I’ve given speeches before (and I’m not including the “reading the paper” sort of speech at the MLA), usually to local groups off campus who selected me from a list of speakers that my college publishes each year. But this year I’ve been asked to give a speech at the annual awards ceremony for academic achievement, and although I said yes, way back in December, I’m now stumped.
It’s not exactly a graduation speech, since many of the students invited to this event are at the end of their first year at our community college, and even those at the end of their second year may be transferring, rather than graduating. Thus, all the ideas and tips about what goes into a graduation speech don’t really apply here.
Having attended this event for 10 years, I do have, in my mind’s eye, models of other speeches, but they were either very witty (wittier than I can ever be) or very serious (more serious than I can ever be), or the speech included actual juggling (and no way: I’m very uncoordinated). Then there is the sprinkling of famous quotations strategy: and yes, I have been collecting those, but I’m not sure how many I can actually hide behind in my 15 minute speech. I’d like to be a little bit witty, a little bit serious, and a little bit something else.
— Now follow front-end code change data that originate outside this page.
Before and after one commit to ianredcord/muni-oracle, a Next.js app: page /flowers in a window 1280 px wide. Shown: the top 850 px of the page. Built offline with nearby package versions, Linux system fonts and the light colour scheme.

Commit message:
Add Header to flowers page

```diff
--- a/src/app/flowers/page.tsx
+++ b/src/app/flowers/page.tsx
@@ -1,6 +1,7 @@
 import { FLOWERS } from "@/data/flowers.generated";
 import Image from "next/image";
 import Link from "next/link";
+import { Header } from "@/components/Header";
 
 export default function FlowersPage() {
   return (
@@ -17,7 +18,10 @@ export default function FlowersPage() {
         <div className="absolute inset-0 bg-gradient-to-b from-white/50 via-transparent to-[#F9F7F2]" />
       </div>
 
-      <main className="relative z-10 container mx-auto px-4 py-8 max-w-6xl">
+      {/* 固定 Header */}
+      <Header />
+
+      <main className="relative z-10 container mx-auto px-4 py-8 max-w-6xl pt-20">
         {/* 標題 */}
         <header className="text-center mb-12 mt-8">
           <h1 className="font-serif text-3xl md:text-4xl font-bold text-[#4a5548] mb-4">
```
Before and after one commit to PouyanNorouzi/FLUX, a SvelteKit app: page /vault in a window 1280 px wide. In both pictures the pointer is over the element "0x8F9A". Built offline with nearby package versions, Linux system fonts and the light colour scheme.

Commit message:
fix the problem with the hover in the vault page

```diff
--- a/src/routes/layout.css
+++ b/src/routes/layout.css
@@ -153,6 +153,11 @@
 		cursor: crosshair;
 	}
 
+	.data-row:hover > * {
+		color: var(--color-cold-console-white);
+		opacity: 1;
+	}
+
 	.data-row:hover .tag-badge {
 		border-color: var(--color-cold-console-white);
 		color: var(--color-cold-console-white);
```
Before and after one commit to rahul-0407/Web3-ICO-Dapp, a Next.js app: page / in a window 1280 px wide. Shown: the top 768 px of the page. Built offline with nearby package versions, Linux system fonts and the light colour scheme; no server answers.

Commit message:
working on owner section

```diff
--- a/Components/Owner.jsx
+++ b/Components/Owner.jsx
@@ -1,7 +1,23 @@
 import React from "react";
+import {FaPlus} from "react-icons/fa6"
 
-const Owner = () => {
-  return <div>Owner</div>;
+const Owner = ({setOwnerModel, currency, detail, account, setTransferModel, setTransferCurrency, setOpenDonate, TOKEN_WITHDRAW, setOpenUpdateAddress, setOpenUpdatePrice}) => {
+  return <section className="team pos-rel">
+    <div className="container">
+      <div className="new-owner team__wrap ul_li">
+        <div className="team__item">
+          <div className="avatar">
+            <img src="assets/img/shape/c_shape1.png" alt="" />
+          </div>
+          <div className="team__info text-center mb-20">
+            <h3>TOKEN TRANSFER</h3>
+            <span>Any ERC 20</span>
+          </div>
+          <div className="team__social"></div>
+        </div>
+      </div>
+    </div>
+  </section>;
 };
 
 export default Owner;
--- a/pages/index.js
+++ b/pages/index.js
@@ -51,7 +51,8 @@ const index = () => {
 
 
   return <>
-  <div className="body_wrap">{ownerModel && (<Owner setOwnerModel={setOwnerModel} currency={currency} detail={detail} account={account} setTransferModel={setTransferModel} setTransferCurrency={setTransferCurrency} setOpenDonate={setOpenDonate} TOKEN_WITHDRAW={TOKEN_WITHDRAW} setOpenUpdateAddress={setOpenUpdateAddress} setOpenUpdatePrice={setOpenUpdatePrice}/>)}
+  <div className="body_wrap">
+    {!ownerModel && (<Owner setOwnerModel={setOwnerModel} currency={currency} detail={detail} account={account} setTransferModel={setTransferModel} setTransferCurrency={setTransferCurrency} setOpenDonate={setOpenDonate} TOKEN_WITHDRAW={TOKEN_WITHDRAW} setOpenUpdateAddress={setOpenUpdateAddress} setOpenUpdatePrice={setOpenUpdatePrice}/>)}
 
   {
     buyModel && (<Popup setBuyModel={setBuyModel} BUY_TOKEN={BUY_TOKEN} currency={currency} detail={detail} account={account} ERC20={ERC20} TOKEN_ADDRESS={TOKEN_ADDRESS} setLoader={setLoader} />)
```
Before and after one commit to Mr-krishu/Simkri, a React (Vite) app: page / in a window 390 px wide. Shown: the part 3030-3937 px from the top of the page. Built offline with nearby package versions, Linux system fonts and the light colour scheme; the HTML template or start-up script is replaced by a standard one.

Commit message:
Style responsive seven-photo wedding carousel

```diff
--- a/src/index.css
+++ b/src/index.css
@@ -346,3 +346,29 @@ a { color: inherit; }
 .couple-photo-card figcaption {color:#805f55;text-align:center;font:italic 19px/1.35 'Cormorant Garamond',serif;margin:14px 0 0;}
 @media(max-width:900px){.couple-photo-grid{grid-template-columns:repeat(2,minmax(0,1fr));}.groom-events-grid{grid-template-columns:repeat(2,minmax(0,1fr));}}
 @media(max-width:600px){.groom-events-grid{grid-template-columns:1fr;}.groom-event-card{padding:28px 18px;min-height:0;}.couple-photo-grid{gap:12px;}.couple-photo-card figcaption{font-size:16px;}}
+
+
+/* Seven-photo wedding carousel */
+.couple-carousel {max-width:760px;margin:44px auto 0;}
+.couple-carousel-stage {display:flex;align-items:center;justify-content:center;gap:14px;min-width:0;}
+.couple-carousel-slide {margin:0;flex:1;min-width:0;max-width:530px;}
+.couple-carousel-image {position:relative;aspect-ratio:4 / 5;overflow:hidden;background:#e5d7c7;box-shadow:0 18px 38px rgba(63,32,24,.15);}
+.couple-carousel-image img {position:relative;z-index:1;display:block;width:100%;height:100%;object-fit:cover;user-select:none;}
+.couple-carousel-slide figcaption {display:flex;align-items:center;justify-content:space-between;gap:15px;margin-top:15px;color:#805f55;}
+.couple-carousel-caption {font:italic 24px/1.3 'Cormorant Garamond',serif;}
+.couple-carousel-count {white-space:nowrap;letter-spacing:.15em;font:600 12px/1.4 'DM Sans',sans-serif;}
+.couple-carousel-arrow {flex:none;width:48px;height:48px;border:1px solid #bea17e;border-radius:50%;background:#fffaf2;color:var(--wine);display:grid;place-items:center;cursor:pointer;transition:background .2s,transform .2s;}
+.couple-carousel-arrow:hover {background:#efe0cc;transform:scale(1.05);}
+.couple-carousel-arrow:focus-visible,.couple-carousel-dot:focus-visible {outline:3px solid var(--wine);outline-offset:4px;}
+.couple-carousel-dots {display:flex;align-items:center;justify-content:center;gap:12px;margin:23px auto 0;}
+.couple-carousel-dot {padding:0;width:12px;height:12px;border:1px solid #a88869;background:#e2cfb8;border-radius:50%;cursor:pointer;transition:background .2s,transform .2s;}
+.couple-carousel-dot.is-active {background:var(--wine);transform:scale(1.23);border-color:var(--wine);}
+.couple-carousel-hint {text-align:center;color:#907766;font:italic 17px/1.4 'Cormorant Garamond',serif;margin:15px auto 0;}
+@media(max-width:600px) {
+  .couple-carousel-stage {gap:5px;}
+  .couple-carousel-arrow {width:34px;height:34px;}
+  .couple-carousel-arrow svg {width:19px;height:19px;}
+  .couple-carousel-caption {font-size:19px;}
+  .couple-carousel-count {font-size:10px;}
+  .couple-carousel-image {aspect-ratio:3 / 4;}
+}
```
Yes, I’ll praise their success, and encourage them to thank those that helped them; and yes, I’ll push them to keep going with their educations; and yes, I may even remind them that there is more to life than a 4.0 (though frankly that seems rather cruel to say to students who worked their collective asses off for just that reason).
But all that seems so old hat: as the experienced hooker said in Gypsy, “you gotta have a gimmick”—and I need one!
So anyone, do you have a gimmick idea for me?